Mistake #3: Push through the pain
Conversely, continuing all usual activity and exercise while ignoring pain is a recipe for disaster. “Pushing through” pain is a sure way to exacerbate your joint inflammation and degeneration. If you have OA and are working with a health or fitness professional who uses the phrase “No Pain No Gain”- find yourself a different professional!
Listen to your body! Often by changing one or more aspects of the activity (type, intensity, duration, frequency, footwear, etc) you can continue on, pain-free.
Pursue a routine that incorporates cardiovascular exercise, gentle strengthening, and light stretching. Doing 3-5 gentler workouts per week will be easier on your joints that 1 or 2 intense sessions.
Mistake #4: Expect surgery to be a quick fix
This common mistake is closely related to mistake #1. Many people decide to skip the whole physiotherapy route, wanting to wait to see a surgeon who will “fix the problem once and for all.”
I understand this thinking. I do. However, I have some news that may come as a surprise. Having hip or knee surgery is not a shortcut to avoid physiotherapy. Quite the contrary. Proper rehabilitation from joint replacement surgery requires many months of dedicated daily exercise.
A relatively new concept, embraced by many specialists, is “prehabilitation,” a course of physiotherapy BEFORE surgery to maximize strength and flexibility. Studies show a compelling link between rehabilitation and better surgical outcomes. And, you’d be surprised at the number of clients I see who, after 6-8 weeks of “prehabilitation,” lose a little weight, build up some strength, and end up cancelling their surgery. And those who do go end up having surgery certainly reap the benefits of their hard work.

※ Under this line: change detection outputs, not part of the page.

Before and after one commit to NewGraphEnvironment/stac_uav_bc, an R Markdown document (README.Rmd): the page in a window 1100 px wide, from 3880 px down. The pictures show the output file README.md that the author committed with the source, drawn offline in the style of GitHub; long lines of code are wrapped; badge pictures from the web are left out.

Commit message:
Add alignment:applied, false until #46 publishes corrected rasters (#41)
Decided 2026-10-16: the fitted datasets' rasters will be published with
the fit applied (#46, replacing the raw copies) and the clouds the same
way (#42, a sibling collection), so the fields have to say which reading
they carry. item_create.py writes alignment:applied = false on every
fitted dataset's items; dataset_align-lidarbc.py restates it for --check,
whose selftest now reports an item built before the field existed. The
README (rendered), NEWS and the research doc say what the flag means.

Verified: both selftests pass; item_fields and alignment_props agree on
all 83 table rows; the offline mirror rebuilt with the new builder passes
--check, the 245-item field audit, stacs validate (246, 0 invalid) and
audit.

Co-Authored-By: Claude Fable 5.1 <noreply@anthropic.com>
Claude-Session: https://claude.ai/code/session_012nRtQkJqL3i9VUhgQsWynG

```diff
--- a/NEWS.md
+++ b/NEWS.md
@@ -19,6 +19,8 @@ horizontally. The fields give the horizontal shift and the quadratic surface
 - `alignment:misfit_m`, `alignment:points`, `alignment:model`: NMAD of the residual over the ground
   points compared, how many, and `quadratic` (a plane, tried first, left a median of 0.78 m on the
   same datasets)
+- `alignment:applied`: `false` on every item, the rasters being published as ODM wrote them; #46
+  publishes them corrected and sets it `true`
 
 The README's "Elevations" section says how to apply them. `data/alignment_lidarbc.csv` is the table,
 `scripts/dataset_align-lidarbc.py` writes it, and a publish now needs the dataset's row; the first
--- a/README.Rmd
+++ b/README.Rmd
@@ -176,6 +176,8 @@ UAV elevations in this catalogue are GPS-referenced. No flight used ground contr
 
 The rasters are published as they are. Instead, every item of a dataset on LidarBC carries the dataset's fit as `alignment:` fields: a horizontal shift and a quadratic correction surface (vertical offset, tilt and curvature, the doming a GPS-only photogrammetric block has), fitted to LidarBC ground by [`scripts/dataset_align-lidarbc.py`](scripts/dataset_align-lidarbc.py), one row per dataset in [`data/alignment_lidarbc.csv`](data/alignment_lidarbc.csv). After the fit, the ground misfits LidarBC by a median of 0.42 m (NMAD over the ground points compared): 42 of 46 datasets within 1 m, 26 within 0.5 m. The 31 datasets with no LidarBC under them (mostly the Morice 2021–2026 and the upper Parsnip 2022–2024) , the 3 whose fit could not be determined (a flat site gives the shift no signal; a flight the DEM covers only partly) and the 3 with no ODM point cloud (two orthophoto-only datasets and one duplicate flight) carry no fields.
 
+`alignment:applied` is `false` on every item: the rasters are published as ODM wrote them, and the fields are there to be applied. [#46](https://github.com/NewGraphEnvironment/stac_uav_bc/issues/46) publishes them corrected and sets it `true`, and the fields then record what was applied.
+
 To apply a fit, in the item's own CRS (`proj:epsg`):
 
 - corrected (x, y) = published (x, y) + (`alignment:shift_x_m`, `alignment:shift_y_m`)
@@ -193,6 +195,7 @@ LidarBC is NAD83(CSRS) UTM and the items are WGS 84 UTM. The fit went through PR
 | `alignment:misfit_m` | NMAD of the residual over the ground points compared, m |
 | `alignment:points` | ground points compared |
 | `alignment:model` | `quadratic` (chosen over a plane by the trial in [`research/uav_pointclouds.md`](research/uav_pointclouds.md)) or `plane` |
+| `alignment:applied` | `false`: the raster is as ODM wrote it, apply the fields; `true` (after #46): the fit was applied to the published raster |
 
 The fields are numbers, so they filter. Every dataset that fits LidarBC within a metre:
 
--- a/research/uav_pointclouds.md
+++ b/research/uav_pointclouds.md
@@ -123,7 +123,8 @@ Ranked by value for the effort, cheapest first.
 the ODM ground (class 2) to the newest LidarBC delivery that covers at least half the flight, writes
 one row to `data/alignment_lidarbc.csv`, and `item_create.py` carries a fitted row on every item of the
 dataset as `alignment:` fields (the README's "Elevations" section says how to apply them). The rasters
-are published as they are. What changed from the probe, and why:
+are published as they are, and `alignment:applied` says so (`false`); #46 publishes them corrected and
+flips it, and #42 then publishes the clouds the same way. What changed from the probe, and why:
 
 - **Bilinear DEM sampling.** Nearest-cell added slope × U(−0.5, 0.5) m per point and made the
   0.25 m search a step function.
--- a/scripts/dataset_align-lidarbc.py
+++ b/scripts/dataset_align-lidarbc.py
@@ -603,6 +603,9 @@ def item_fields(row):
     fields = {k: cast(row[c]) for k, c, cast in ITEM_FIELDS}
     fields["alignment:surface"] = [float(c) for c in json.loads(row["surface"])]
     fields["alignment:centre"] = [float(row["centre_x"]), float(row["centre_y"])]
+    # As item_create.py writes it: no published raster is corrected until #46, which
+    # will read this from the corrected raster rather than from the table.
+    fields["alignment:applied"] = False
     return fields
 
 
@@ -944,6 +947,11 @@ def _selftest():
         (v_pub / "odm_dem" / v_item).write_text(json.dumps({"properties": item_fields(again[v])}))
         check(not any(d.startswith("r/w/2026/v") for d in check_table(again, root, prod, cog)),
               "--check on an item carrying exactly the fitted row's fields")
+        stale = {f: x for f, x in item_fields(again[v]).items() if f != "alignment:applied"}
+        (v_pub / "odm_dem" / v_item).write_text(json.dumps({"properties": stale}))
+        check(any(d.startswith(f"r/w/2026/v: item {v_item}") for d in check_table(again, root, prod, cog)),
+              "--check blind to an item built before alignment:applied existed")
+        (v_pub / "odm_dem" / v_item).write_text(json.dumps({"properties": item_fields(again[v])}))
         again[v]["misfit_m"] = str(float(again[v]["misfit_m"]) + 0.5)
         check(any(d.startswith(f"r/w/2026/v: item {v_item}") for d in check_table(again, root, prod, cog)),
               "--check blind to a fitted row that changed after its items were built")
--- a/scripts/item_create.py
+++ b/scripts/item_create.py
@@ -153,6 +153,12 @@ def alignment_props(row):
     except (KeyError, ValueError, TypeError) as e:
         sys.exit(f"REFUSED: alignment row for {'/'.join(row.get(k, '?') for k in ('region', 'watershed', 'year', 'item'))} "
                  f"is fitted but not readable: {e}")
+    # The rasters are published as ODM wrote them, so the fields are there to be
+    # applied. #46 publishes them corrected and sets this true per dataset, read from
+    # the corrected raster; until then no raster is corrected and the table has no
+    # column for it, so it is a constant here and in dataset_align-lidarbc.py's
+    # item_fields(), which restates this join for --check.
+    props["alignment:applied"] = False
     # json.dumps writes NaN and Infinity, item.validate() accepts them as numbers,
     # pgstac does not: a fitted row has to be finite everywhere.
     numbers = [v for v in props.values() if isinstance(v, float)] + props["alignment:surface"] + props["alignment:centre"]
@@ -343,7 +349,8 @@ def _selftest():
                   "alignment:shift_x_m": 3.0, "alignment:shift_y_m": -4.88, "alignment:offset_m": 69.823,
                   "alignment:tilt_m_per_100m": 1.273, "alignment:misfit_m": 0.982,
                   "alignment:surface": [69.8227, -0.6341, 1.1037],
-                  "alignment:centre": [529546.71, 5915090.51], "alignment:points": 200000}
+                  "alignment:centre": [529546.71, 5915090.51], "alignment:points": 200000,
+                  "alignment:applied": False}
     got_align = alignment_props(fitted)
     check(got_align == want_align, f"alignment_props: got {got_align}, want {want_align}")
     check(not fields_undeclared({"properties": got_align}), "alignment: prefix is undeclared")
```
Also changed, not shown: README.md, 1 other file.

By avoiding these 4 common mistakes, you can more effectively manage your knee or hip OA in the long term. Please feel free to leave a comment if these suggestions are helpful to you!